Both the example of domestic violence and the unjustified exploitation of "victimhood" is a gross miscarriage of justice, but I don't believe it is an either/or issue. Addressing the problem of Christian ministers remotely legitimizing spousal abuse, however remote his listeners may find his message, does not and should not in any way diminish you because of what you experienced.

May you find your own healing. I also hope that in so doing, you also come to realize that you are not so different from those whom you have targeted here, holding them responsible for injustices that have nothing to do with them. You have more in common with them than you realize. If you are speaking of yourself regarding someone "playing the victim" in court, then consider that you were as helpless in that courtroom and without any recourse as was the woman who I spoke with yesterday who was molested by her father and two brothers when she was 13 - 15 years of age. She was able to seek help outside of her home through the help of a Christian ministry called "New Life for Girls." I'm sorry that you were not able to find the resources that would help you at the time (provided that you are speaking of yourself). There are people who can help you if you are willing to look for them and find them. And I pray that you do. [Read the blog and additional responses HERE.]



As disturbing as this topic of spousal abuse proves, I am also bothered by something else here. Lyn Harris who afforded me the opportunity to write on her blog is not a believer. She actually professes to be a feminist. She studies and writes on this topic as well as on the subject of grief and loss (and she has a New Zealand travel blog as well, so please visit if you are interested). When she first contacted me she noted that she has Christian friends who have left their churches because of the effects of these extreme views about women.

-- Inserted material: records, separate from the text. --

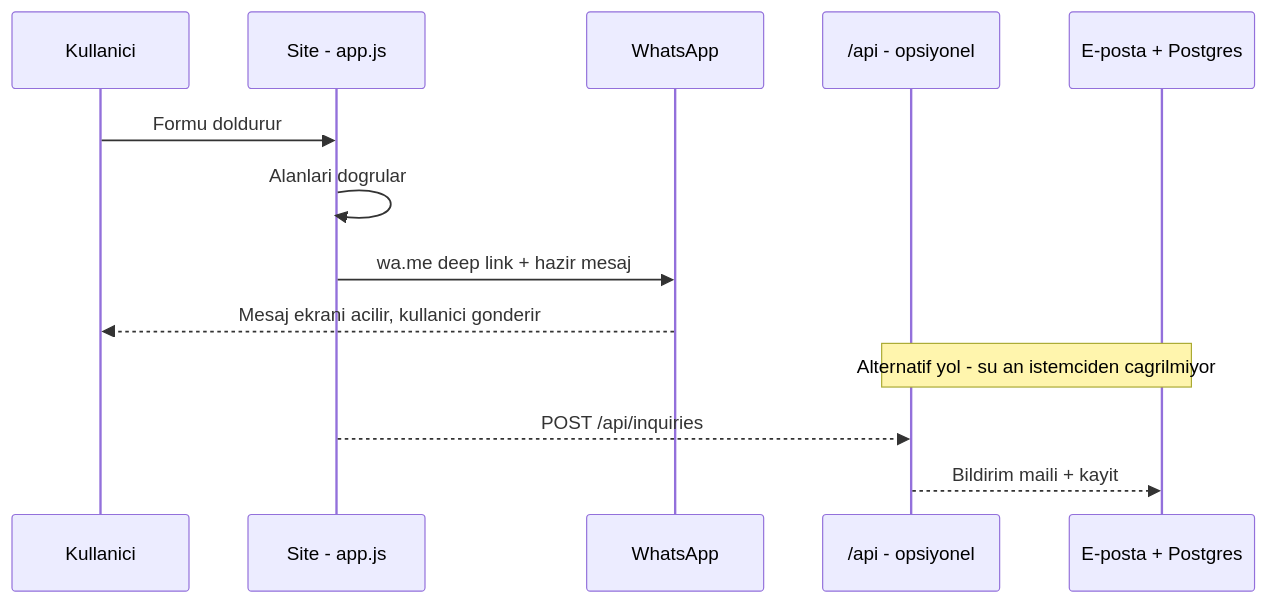
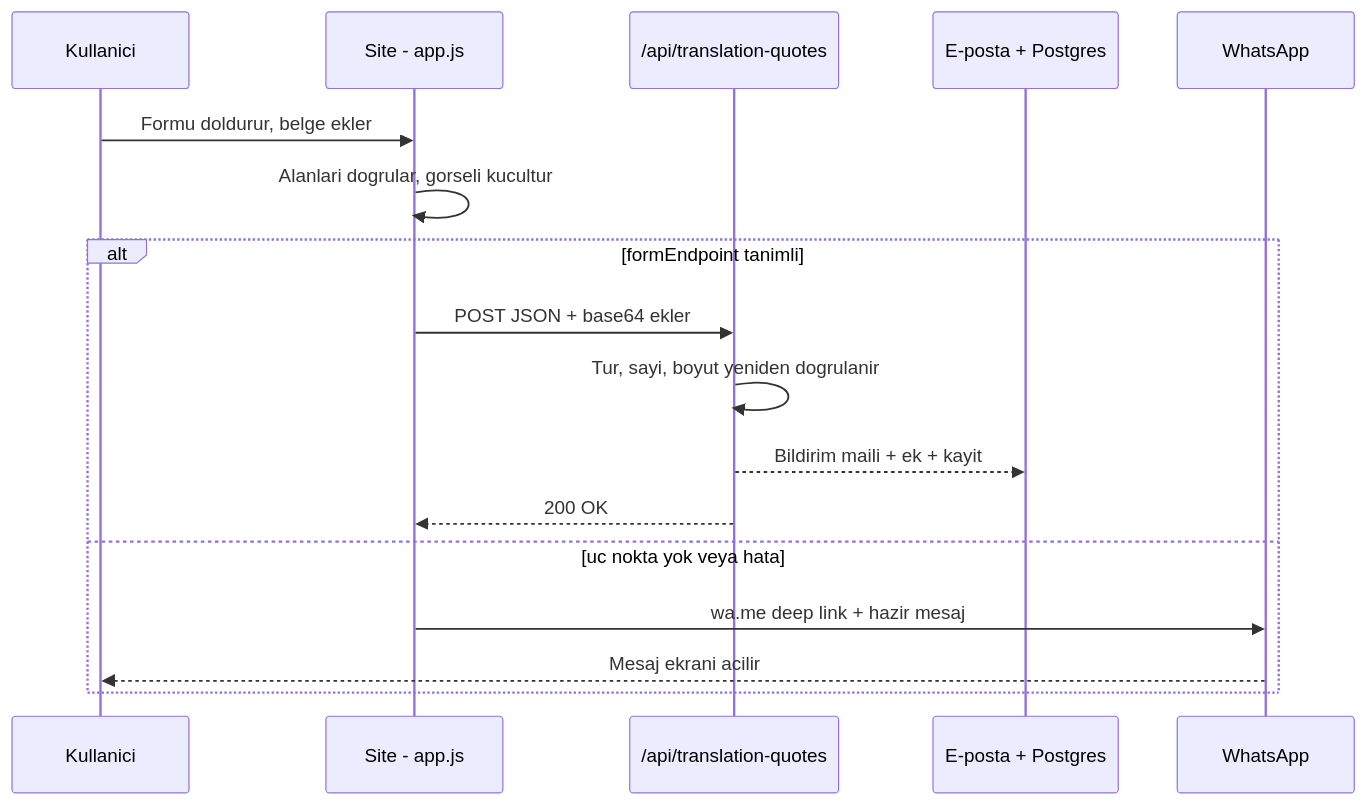
One commit to erdemalbayrak28/tercume-bahce changed the second of 2 diagrams in README.md. Above: the diagram before and after it, drawn with Mermaid. The commit also changed other lines of this file and 38 other files, not shown here.

````diff
--- a/README.md
+++ b/README.md
@@ -56,16 +65,20 @@
 ```mermaid
 sequenceDiagram
     participant K as Kullanici
     participant S as Site - app.js
+    participant A as /api/translation-quotes
+    participant E as E-posta + Postgres
     participant W as WhatsApp
-    participant A as /api - opsiyonel
-    participant E as E-posta + Postgres
 
-    K->>S: Formu doldurur
-    S->>S: Alanlari dogrular
-    S->>W: wa.me deep link + hazir mesaj
-    W-->>K: Mesaj ekrani acilir, kullanici gonderir
-    Note over A,E: Alternatif yol - su an istemciden cagrilmiyor
-    S-->>A: POST /api/inquiries
-    A-->>E: Bildirim maili + kayit
+    K->>S: Formu doldurur, belge ekler
+    S->>S: Alanlari dogrular, gorseli kucultur
+    alt formEndpoint tanimli
+        S->>A: POST JSON + base64 ekler
+        A->>A: Tur, sayi, boyut yeniden dogrulanir
+        A-->>E: Bildirim maili + ek + kayit
+        A-->>S: 200 OK
+    else uc nokta yok veya hata
+        S->>W: wa.me deep link + hazir mesaj
+        W-->>K: Mesaj ekrani acilir
+    end
 ```
````
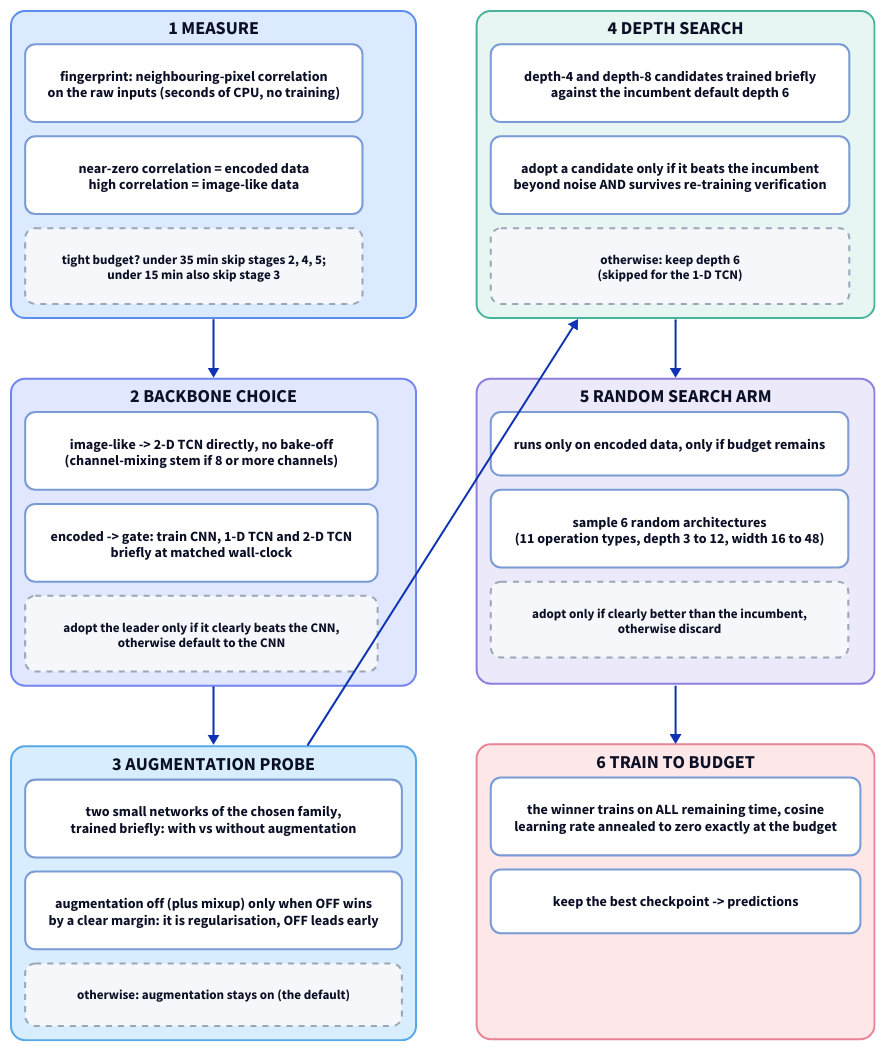
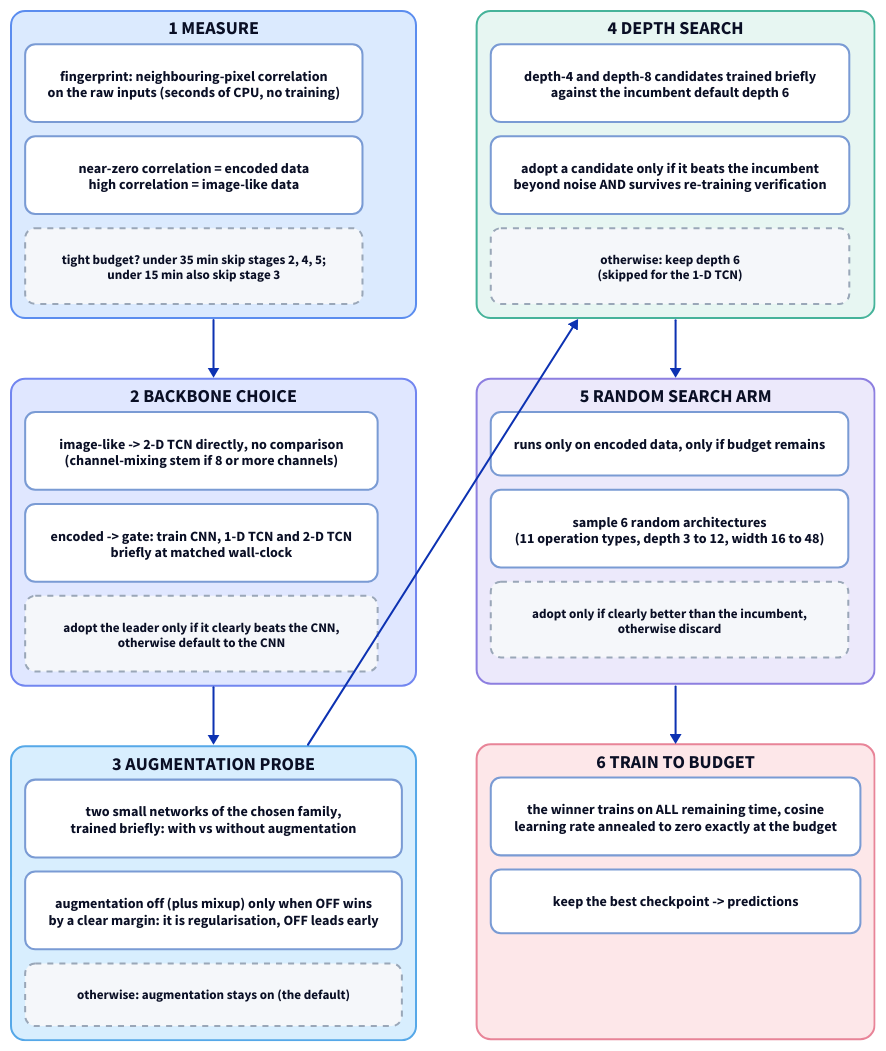
One commit to Lys-fy/HerriML-NAS-Unseen-Data-Challenge-2026 changed the diagram in docs/proposal/pipeline_block.d2. Above: the diagram before and after it, drawn with D2. The commit also changed 3 other files, not shown here.

Commit message:
Proposal: plainer 'longer verification re-training' (was 'higher-fidelity re-check'); ch6 rephrased to reflect current tests (recurrent/attention families, per-stage heterogeneous search, cross-family ensemble); replace 'bake-off' with 'comparison' throughout. Still 4 pages

```diff
--- a/docs/proposal/pipeline_block.d2
+++ b/docs/proposal/pipeline_block.d2
@@ -1,66 +1,66 @@
 grid-columns: 2
 grid-gap: 60
 
 classes: {
   chip: {style: {fill: "#ffffff"; stroke: "#7a9bd4"; border-radius: 10; font-size: 14}}
   defchip: {style: {fill: "#f5f7fa"; stroke: "#9aa7b8"; stroke-dash: 3; border-radius: 10; font-size: 13}}
 }
 
 s1: "1   MEASURE" {
   grid-columns: 1
   grid-gap: 14
   style: {fill: "#dbeafe"; stroke: "#5b8def"; border-radius: 14; font-size: 18; bold: true}
   a: "fingerprint: neighbouring-pixel correlation\non the raw inputs (seconds of CPU, no training)" {class: chip}
   b: "near-zero correlation = encoded data\nhigh correlation = image-like data" {class: chip}
   c: "tight budget? under 35 min skip stages 2, 4, 5;\nunder 15 min also skip stage 3" {class: defchip}
 }
 
 s2: "2   BACKBONE CHOICE" {
   grid-columns: 1
   grid-gap: 14
   style: {fill: "#e0e7ff"; stroke: "#7286f0"; border-radius: 14; font-size: 18; bold: true}
-  a: "image-like  ->  2-D TCN directly, no bake-off\n(channel-mixing stem if 8 or more channels)" {class: chip}
+  a: "image-like  ->  2-D TCN directly, no comparison\n(channel-mixing stem if 8 or more channels)" {class: chip}
   b: "encoded  ->  gate: train CNN, 1-D TCN and 2-D TCN\nbriefly at matched wall-clock" {class: chip}
   c: "adopt the leader only if it clearly beats the CNN,\notherwise default to the CNN" {class: defchip}
 }
 
 s3: "3   AUGMENTATION PROBE" {
   grid-columns: 1
   grid-gap: 14
   style: {fill: "#d8eefe"; stroke: "#56a8e8"; border-radius: 14; font-size: 18; bold: true}
   a: "two small networks of the chosen family,\ntrained briefly: with vs without augmentation" {class: chip}
   b: "augmentation off (plus mixup) only when OFF wins\nby a clear margin: it is regularisation, OFF leads early" {class: chip}
   c: "otherwise: augmentation stays on (the default)" {class: defchip}
 }
 
 s4: "4   DEPTH SEARCH" {
   grid-columns: 1
   grid-gap: 14
   style: {fill: "#e7f6f2"; stroke: "#46b39a"; border-radius: 14; font-size: 18; bold: true}
   a: "depth-4 and depth-8 candidates trained briefly\nagainst the incumbent default depth 6" {class: chip}
   b: "adopt a candidate only if it beats the incumbent\nbeyond noise AND survives re-training verification" {class: chip}
   c: "otherwise: keep depth 6\n(skipped for the 1-D TCN)" {class: defchip}
 }
 
 s5: "5   RANDOM SEARCH ARM" {
   grid-columns: 1
   grid-gap: 14
   style: {fill: "#ece9fb"; stroke: "#8d7fe0"; border-radius: 14; font-size: 18; bold: true}
   a: "runs only on encoded data, only if budget remains" {class: chip}
   b: "sample 6 random architectures\n(11 operation types, depth 3 to 12, width 16 to 48)" {class: chip}
   c: "adopt only if clearly better than the incumbent,\notherwise discard" {class: defchip}
 }
 
 s6: "6   TRAIN TO BUDGET" {
   grid-columns: 1
   grid-gap: 14
   style: {fill: "#fde7e9"; stroke: "#e88498"; border-radius: 14; font-size: 18; bold: true}
   a: "the winner trains on ALL remaining time, cosine\nlearning rate annealed to zero exactly at the budget" {class: chip}
   b: "keep the best checkpoint  ->  predictions" {class: chip}
 }
 
 s1 -> s2
 s2 -> s3
 s3 -> s4
 s4 -> s5
 s5 -> s6
```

It saddens me, almost as much as this topic, to realize that someone who is not a Christian and a feminist to boot has more compassion to offer abused women in Christian marriages than these "culture warriors" in the SBC. I never dreamed that I'd live to see such a day. How my heart breaks!